Protozoan and Fungal Infections of the CNS: Facts Overview
The following overview allows quick access to facts concerning the most important CNS diseases caused by protozoa and fungi.
|Etiology||AIDS-defining disease, parasite: Toxoplasma gondii||AIDS-defining disease, fungal infection, especially with Cryptococcus neoformans||Mold fungus infection with Aspergillus fumigatus, does not occur without severe immunosuppression||Consumption of contaminated meat and infection with eggs of tapeworm Taenia solium; causes cysts in the brain|
|Clinic||Personality change, palsy sensations, sensibility disorders, visual impairments (toxoplasmosis-choriorenitis), speech disorders, epileptic seizures, and headaches||Meningoencephalitis with headaches, fever and vigilance disorders, focal neurologic deficits such as palsies, sensibility disorders, and visual impairments||Depending on the location of the manifestation, frequent affliction of the lung and the paranasal sinuses: dyspnea, hemoptysis, sinusitis, lung infiltration, and bronchial asthma||Depending on the location of the cysts: often epileptic seizures|
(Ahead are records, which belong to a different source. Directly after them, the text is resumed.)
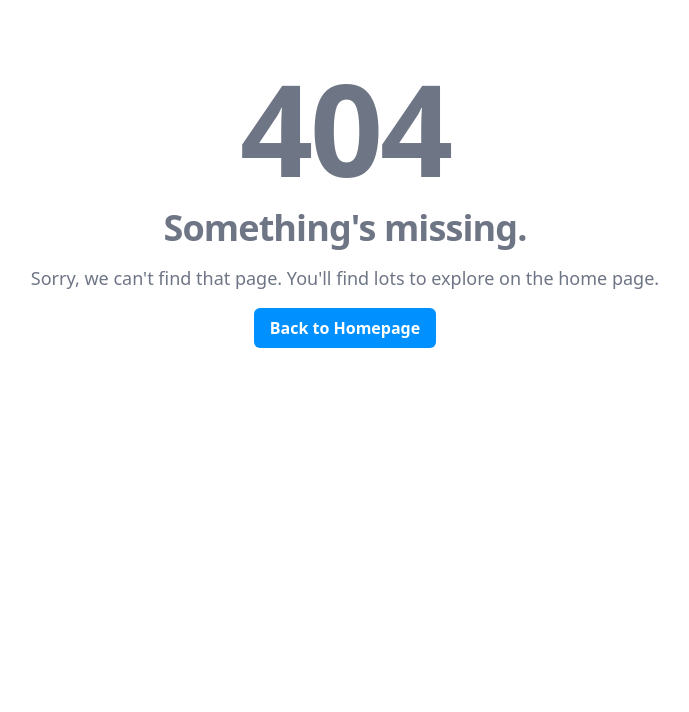
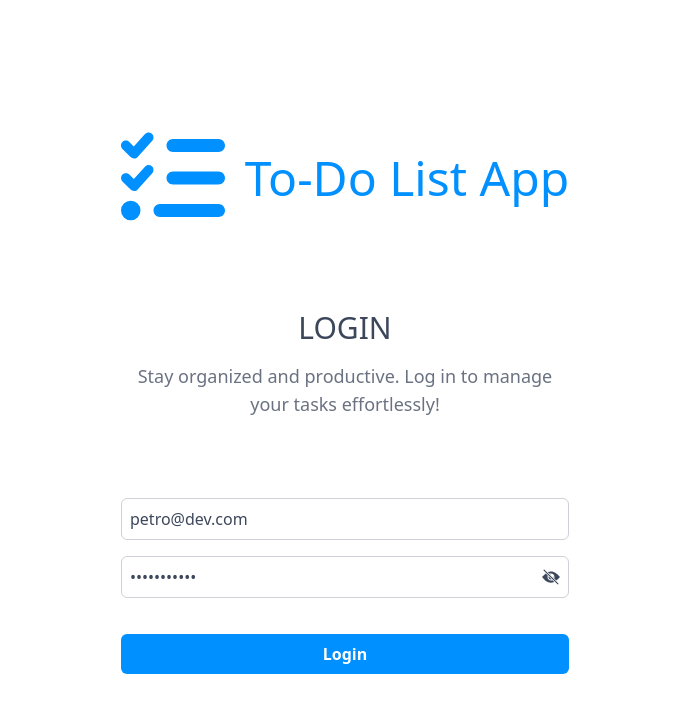
Before and after one commit to Tskxe33/todo-list-app, a React (Vite) app: page /auth/login in a window 1280 px wide. Before the commit this address had no page. Shown: the top 712 px of the page, without its empty margins (295-984 px from the left). Built offline with nearby package versions, Linux system fonts and the light colour scheme.

Commit message:
feat: login page

```diff
--- a/src/components/Header.tsx
+++ b/src/components/Header.tsx
@@ -1,20 +1,13 @@
-import { FaListCheck } from "react-icons/fa6";
-import { Link, useNavigate } from "react-router-dom";
+import { useNavigate } from "react-router-dom";
 import CustomButton from "./CustomButton";
+import Logo from "./Logo";
 
 const Header = () => {
   const navigate = useNavigate();
 
   return (
     <div className="flex h-16 bg-white items-center justify-between px-4 sm:px-12 shadow-md mb-10">
-      <div className="flex items-center gap-2 sm:gap-5">
-        <Link to="/">
-          <FaListCheck className="h-7 w-7 sm:h-10 sm:w-10 text-primary" />
-        </Link>
-        <h2 className="text-base sm:text-3xl font-extralight text-primary">
-          To-Do List App
-        </h2>
-      </div>
+      <Logo />
       <div className="flex items-center gap-2">
         <CustomButton
           text="Logout"
--- /dev/null
+++ b/src/components/Logo.tsx
@@ -0,0 +1,25 @@
+import { FaListCheck } from "react-icons/fa6";
+import { Link } from "react-router-dom";
+
+interface Props {
+  iconSize?: string;
+  textSize?: string;
+}
+
+const Logo = ({
+  iconSize = "h-7 w-7 sm:h-10 sm:w-10",
+  textSize = "text-base sm:text-3xl",
+}: Props) => {
+  return (
+    <div className="flex items-center gap-2 sm:gap-5">
+      <Link to="/">
+        <FaListCheck className={`${iconSize} text-primary`} />
+      </Link>
+      <h2 className={`${textSize} font-extralight text-primary`}>
+        To-Do List App
+      </h2>
+    </div>
+  );
+};
+
+export default Logo;
--- /dev/null
+++ b/src/components/auth/LoginForm.tsx
@@ -0,0 +1,76 @@
+import CustomButton from "../CustomButton";
+import { IoIosEye } from "react-icons/io";
+import { IoIosEyeOff } from "react-icons/io";
+import { useLoginUser } from "../../hooks/useLoginUser";
+
+const LoginForm = () => {
+  const {
+    email,
+    setEmail,
+    password,
+    setPassword,
+    emailError,
+    showPassword,
+    setShowPassword,
+    handleLogin,
+    passwordError,
+  } = useLoginUser();
+
+  return (
+    <div className="flex flex-col items-center justify-center gap-4 w-full max-w-md">
+      <div className="relative w-full">
+        <input
+          placeholder="e.g: joe@doe.com"
+          className="w-full p-2 border border-border rounded-md outline-none text-grey-dark"
+          onChange={(e) => setEmail(e.target.value)}
+          value={email}
+        />
+        {emailError === "required" && (
+          <p className="text-red-500 text-sm">Invalid email</p>
+        )}
+      </div>
+
+      <div className="relative w-full mb-5">
+        <div className="relative">
+          <input
+            placeholder="e.g: password123!@#$%"
+            type={showPassword ? "text" : "password"}
+            className="w-full p-2 border border-border rounded-md outline-none text-grey-dark"
+            onChange={(e) => setPassword(e.target.value)}
+            value={password}
+          />
+          {showPassword ? (
+            <IoIosEye
+              className="absolute right-2 top-1/2 -translate-y-1/2 text-grey-dark cursor-pointer"
+              size={20}
+              onClick={() => setShowPassword(false)}
+            />
+          ) : (
+            <IoIosEyeOff
+              className="absolute right-2 top-1/2 -translate-y-1/2 text-grey-dark cursor-pointer"
+              size={20}
+              onClick={() => setShowPassword(true)}
+            />
+          )}
+        </div>
+        <p className="text-red-500 text-sm">
+          {passwordError === "required" ? "Password is required" : ""}
+        </p>
+
+        <p className="text-red-500 text-sm">
+          {emailError === "invalid" || passwordError === "invalid"
+            ? "Invalid user credentials"
+            : ""}
+        </p>
+      </div>
+
+      <CustomButton
+        text="Login"
+        onClick={handleLogin}
+        buttonClassName="w-full"
+      />
+    </div>
+  );
+};
+
+export default LoginForm;
--- /dev/null
+++ b/src/hooks/useLoginUser.ts
@@ -0,0 +1,55 @@
+import { useState } from "react";
+import { isValidEmail } from "../utils/regex";
+import { useNavigate } from "react-router-dom";
+
+type ErrorType = "required" | "invalid" | null;
+
+export const useLoginUser = () => {
+  const navigate = useNavigate();
+
+  const [email, setEmail] = useState("petro@dev.com");
+  const [password, setPassword] = useState("password123");
+  const [showPassword, setShowPassword] = useState(false);
+  const [emailError, setEmailError] = useState<ErrorType>(null);
+  const [passwordError, setPasswordError] = useState<ErrorType>(null);
+  const isValidCredentials =
+    email === "petro@dev.com" && password === "password123";
+
+  const handleLogin = () => {
+    setEmailError(null);
+    setPasswordError(null);
+
+    if (!email) {
+      setEmailError("required");
+      return;
+    }
+
+    if (!isValidEmail(email)) {
+      setEmailError("invalid");
+      return;
+    }
+
+    if (!password) {
+      setPasswordError("required");
+      return;
+    }
+
+    if (isValidCredentials) {
+      navigate("/dashboard");
+    } else {
+      setEmailError("invalid");
+      setPasswordError("invalid");
+    }
+  };
+  return {
+    handleLogin,
+    email,
+    setEmail,
+    password,
+    setPassword,
+    showPassword,
+    setShowPassword,
+    emailError,
+    passwordError,
+  };
+};
--- /dev/null
+++ b/src/pages/auth/LoginPage.tsx
@@ -0,0 +1,30 @@
+import LoginForm from "../../components/auth/LoginForm";
+import Logo from "../../components/Logo";
+
+const LoginPage = () => {
+  return (
+    <div
+      className="flex flex-col items-center justify-start md:justify-center h-screen gap-20 mx-3 md:mx-0 mt-5 md:mt-0
+    "
+    >
+      <div className="flex flex-col items-center justify-center gap-20">
+        <Logo
+          iconSize="h-14 w-14 md:h-26 md:w-26"
+          textSize="text-3xl md:text-5xl"
+        />
+        <div className="flex flex-col items-center justify-center gap-4">
+          <h1 className="text-3xl font-thin text-grey-dark uppercase text-center">
+            Login
+          </h1>
+          <p className="text-lg text-gray-500 text-center w-full max-w-md">
+            Stay organized and productive. Log in to manage your tasks
+            effortlessly!
+          </p>
+        </div>
+      </div>
+      <LoginForm />
+    </div>
+  );
+};
+
+export default LoginPage;
--- a/src/routes/router.tsx
+++ b/src/routes/router.tsx
@@ -3,14 +3,20 @@ import { ROUTES } from "./routes";
 import ErrorPage from "../pages/ErrorPage";
 import DashboradPage from "../pages/DashboardPage";
 import MainLayout from "../layouts/MainLayout";
+import LoginPage from "../pages/auth/LoginPage";
+
 const router = createBrowserRouter([
+  {
+    path: ROUTES.LOGIN,
+    element: <LoginPage />,
+    index: true,
+  },
   {
     element: <MainLayout />,
     children: [
       {
         path: ROUTES.ROOT,
         element: <DashboradPage />,
-        index: true,
       },
       {
         path: ROUTES.DASHBOARD,
--- a/src/routes/routes.ts
+++ b/src/routes/routes.ts
@@ -1,4 +1,5 @@
 export const ROUTES = {
   ROOT: "/",
   DASHBOARD: "/dashboard",
+  LOGIN: "/auth/login",
 };
--- /dev/null
+++ b/src/utils/regex.ts
@@ -0,0 +1,4 @@
+export const isValidEmail = (email: string): boolean => {
+  const emailRegex = /^[a-zA-Z0-9._-]+@[a-zA-Z0-9.-]+\.[a-zA-Z]{2,}$/;
+  return emailRegex.test(email);
+};
```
|Diagnosis||Imaging: multiple circular contrast agent accumulating lesions
Laboratory: antibodies for toxoplasmosis
|Imaging: inconspicuous MRI, germ detection in tusche specimen, with PCR, cultures, positive antigen detection in blood and CSF||Imaging: abscess in the brain, ischemic and hemorrhagic infarctions Laboratory: Aspergillus antigen in blood and CSF, cultures, and PCR, histologic detection in biopsy material||Imaging: detection of cerebral cysts and detection of the head of the worm (scolex) Laboratory: Intermittent eosinophilia is frequent.|
|Therapy||Sulfadiazine or clindamycin and pyrimethamine for at least 4 weeks, then reduced dose for 6 months||Amphothericin B and fluconazole for 6 weeks, then continuation therapy with fluconazole||Voriconazole prognosis: Mortality rate is high in invasive CNS aspergillosis.||Praziquantel (stationary due to edema formation); surgical, if cysts are operable|
Opportunistic Infection in Patients with HIV/AIDS
Immunosuppression in AIDS patients leads to several diseases that manifest in the CNS. Mostly, the diagnosis of AIDS is made on the basis of so-called AIDS-defining diseases. They occur if CD4 cells drop to certain levels.
- CNS: toxoplasmosis (at < 100/µL)
- Primary CNS: lymphomas (no limit)
- Cerebral Cryptococcus infections (at < 100/µL)
- CNS: tuberculosis (no limit)
- CMV: encephalitis (at < 50/µL)
- PML (at < 250/µL)